In the article, The commission asked political parties to align strictly with the provisions of the Electoral Act to avoid sanctions as stipulated by the Act.
Campaigns for the presidential and National Assembly will start on September 28, exactly a month today.
The discussions monitored on social media by Investogist shows the majority of commentators disagreed with INEC’s position, and they are right and wrong at the same time in their positions on the issue.
We have always debated that Nigeria is a country of multiple laws, but with limited implementations. For this reason, anytime an agency of Government pushes for the implementation of any of the laws, there is always the tendency for it to be seen as being targeted at an individual or group of individuals for political reasons.
Yes, those that see it in such light may not be entirely wrong.
INEC would therefore do well to ensure that the electoral laws are applied uniformly across all political parties and their respective candidates, as well as applying same laws uniformly across the country and in equal measure to all voters.
On the issue of campaigns, which is the crust of the matter this morning, here is what the laws says:
Section 92 Nigeria Electoral Act 2022
Prohibition of certain conduct at political campaigns
(1) A political campaign or slogan shall not be tainted with abusive language directly or indirectly likely to injure religious, ethnic, tribal or sectional feelings.
(2) Abusive, intemperate, slanderous or base language or insinuations or innuendoes
designed or likely to provoke violent reaction or emotions shall not be employed or used in political campaigns.
(3) Places designated for religious worship, police stations, and public offices shall not be used –
(a) for political campaigns, rallies and processions; or
(b) to promote, propagate or attack political parties, candidates or their programmes or ideologies.
(4) Masquerades shall not be employed or used by any political party, aspirant or candidate during political campaigns or for any other political purpose.

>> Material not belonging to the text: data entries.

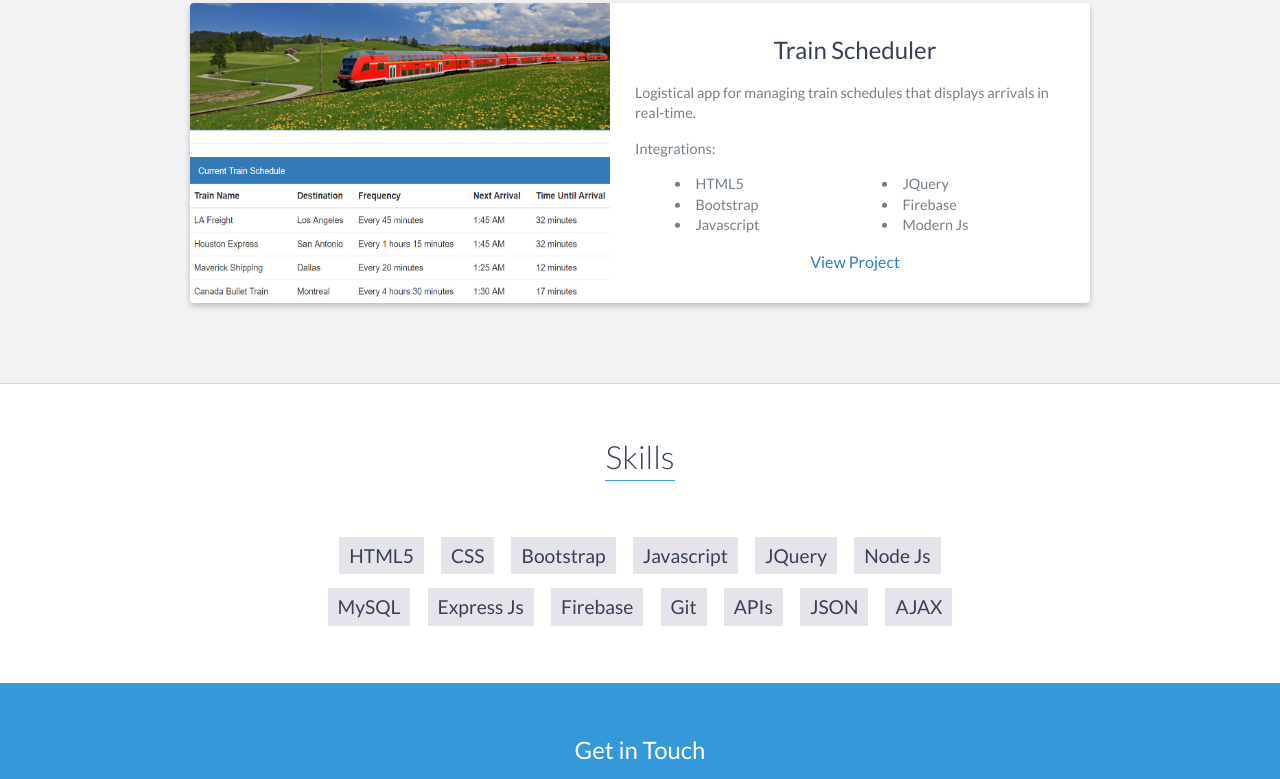
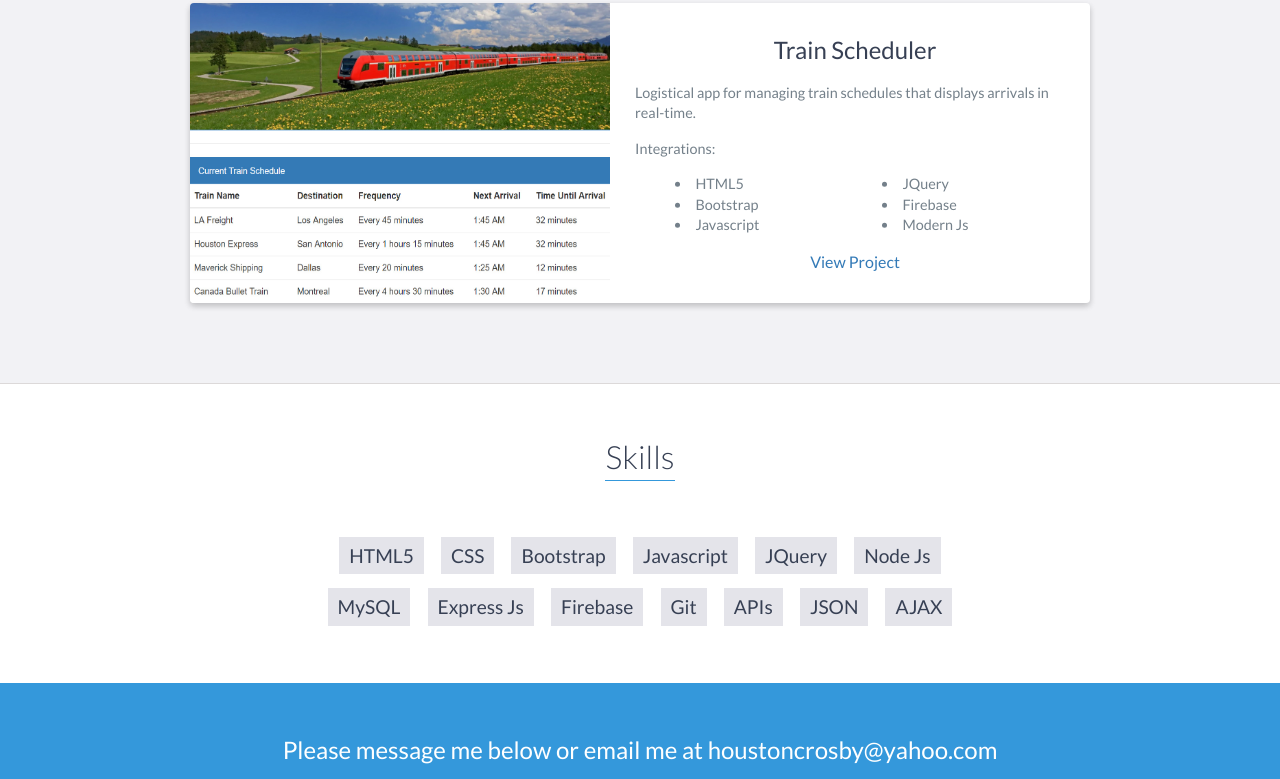
Before and after one commit to houstonc11/portfolio, a website: page index.html in a window 1280 px wide. Shown: the part 1989-2768 px from the top of the page. Drawn offline with nearby package versions, Linux system fonts and the light colour scheme.

Commit message:
contact update

```diff
--- a/index.html
+++ b/index.html
@@ -43,6 +43,7 @@
         <div id="lead-content">
             <h1>Houston Crosby</h1>
             <h2>Web Developer</h2>
+            <br><br>
             <img class="img-circle" src="./images/profileImage.png" alt="profile-image" width="200" height="200">
         </div>
         <!-- End #lead-content -->
@@ -169,7 +170,7 @@
     </div>
     <!-- End #skills -->
     <div id="contact">
-        <h2>Get in Touch</h2>
+        <h2>Please message me below or email me at houstoncrosby@yahoo.com</h2>
         <div id="contact-form">
             <form method="POST" action="https://formspree.io/houstoncrosby@yahoo.com">
                 <input type="hidden" name="_subject" value="Contact request from personal website" />
```
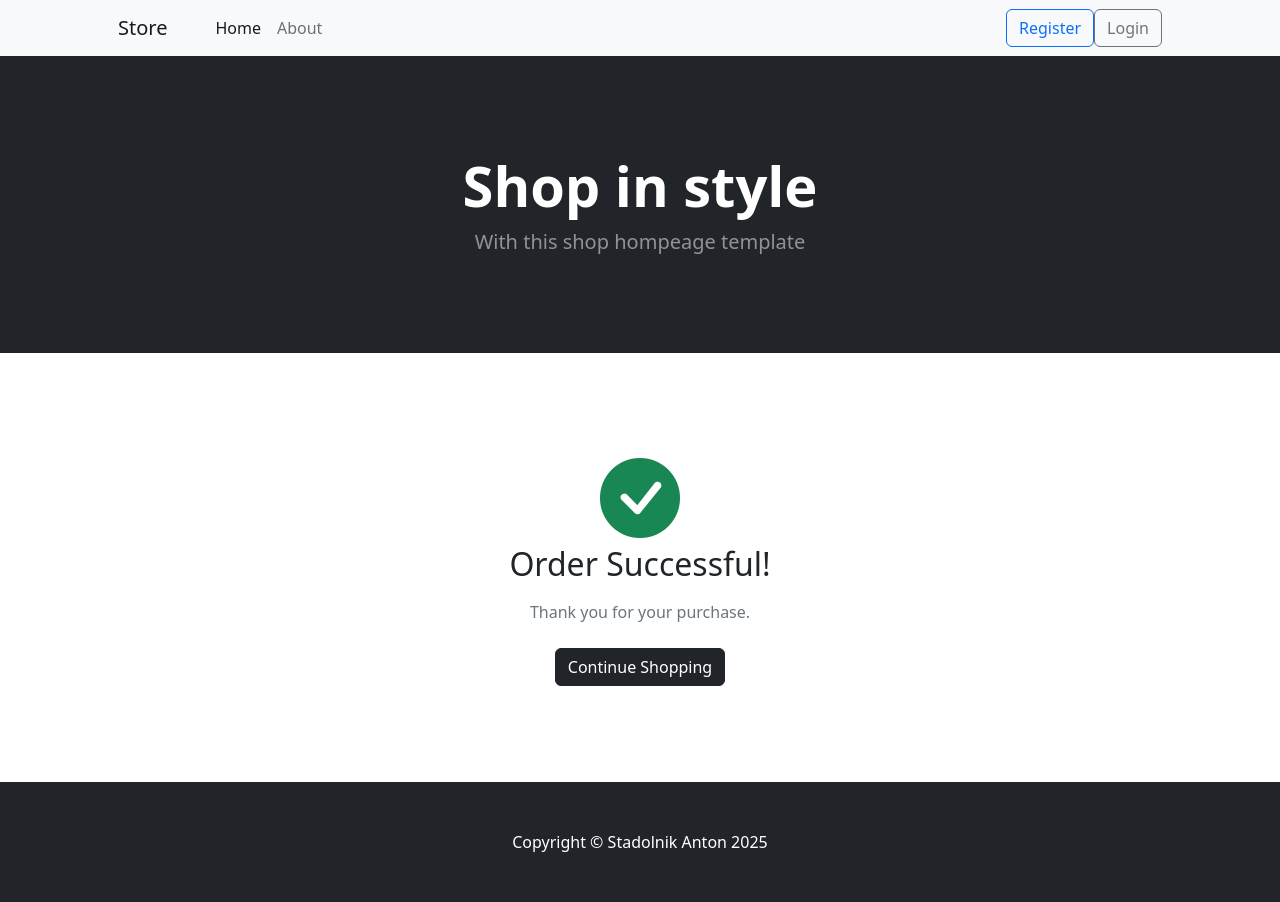
After one commit to stadolnikanton/online-store, a Django app: template templates/cart/order.html in a window 1280 px wide. The commit adds this page. Run offline with Django 5.2, Linux system fonts and the light colour scheme; the template is opened without the code that fills it, so the values that code supplies are empty; some libraries are stand-ins or nearby versions.

Commit message:
Начало работы над оплатой

```diff
--- /dev/null
+++ b/cart/service.py
@@ -0,0 +1,3 @@
+class OrderService:
+    def mail_to_manager(order):
+        pass
--- a/cart/urls.py
+++ b/cart/urls.py
@@ -1,7 +1,10 @@
 from django.urls import path
-from cart.views import CartView
+
+
+from cart.views import CartView, OrderView
 
 
 urlpatterns = [
     path("cart/", CartView.as_view(), name="cart"),
+    path("order/", OrderView.as_view(), name="order"),
 ]
--- /dev/null
+++ b/templates/cart/order.html
@@ -0,0 +1,22 @@
+{% extends 'base.html' %}
+
+{% block title %}Order Success - Store{% endblock %}
+
+{% block content %}
+<section class="py-5">
+    <div class="container px-4 px-lg-5">
+        <div class="row justify-content-center">
+            <div class="col-lg-6 text-center">
+                <div class="card border-0">
+                    <div class="card-body py-5">
+                        <i class="bi bi-check-circle-fill display-1 text-success mb-3"></i>
+                        <h2 class="mb-3">Order Successful!</h2>
+                        <p class="text-muted mb-4">Thank you for your purchase.</p>
+                        <a href="/" class="btn btn-dark">Continue Shopping</a>
+                    </div>
+                </div>
+            </div>
+        </div>
+    </div>
+</section>
+{% endblock %}
```
Also changed, not shown: cart/views.py (+20 -1 lines), templates/cart/cart.html (+16 -1 lines).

(5) A political party, aspirant or candidate of a political party shall not retain, organise, train or equip any person or group of persons for the purpose of enabling them to be employed for the use or display of physical force or coercion in promoting any political objective or interest, or in such manner as to arouse reasonable apprehension that they are organised, trained or equipped for that purpose.
(6) A political party, aspirant or candidate shall not keep or use armed private security organisation, vanguard or any other group or individual by whatever name called for the purpose of providing security, assisting or aiding the political party or candidate in whatever manner during campaigns, rallies, processions or elections.
(7) A political party, aspirant or candidate that contravenes any of the provisions of this section commits an offence and is liable on conviction –
(a) in the case of an aspirant or candidate, to a maximum fine of N 1,000,000 or imprisonment for a term of 12 months; and
(b) in the case of a political party, to a fine of N2,000,000 in the first instance, and N 1,000,000 for any subsequent offence.
(8) A person or group of persons who aids or abets a political party, an aspirant or a candidate in contravening the provisions of subsection (5), commits an offence and is liable on conviction to a fine of N500,000 or imprisonment for a term of three years or both.
Nnamdi Maduakor is a Writer, Investor and Entrepreneur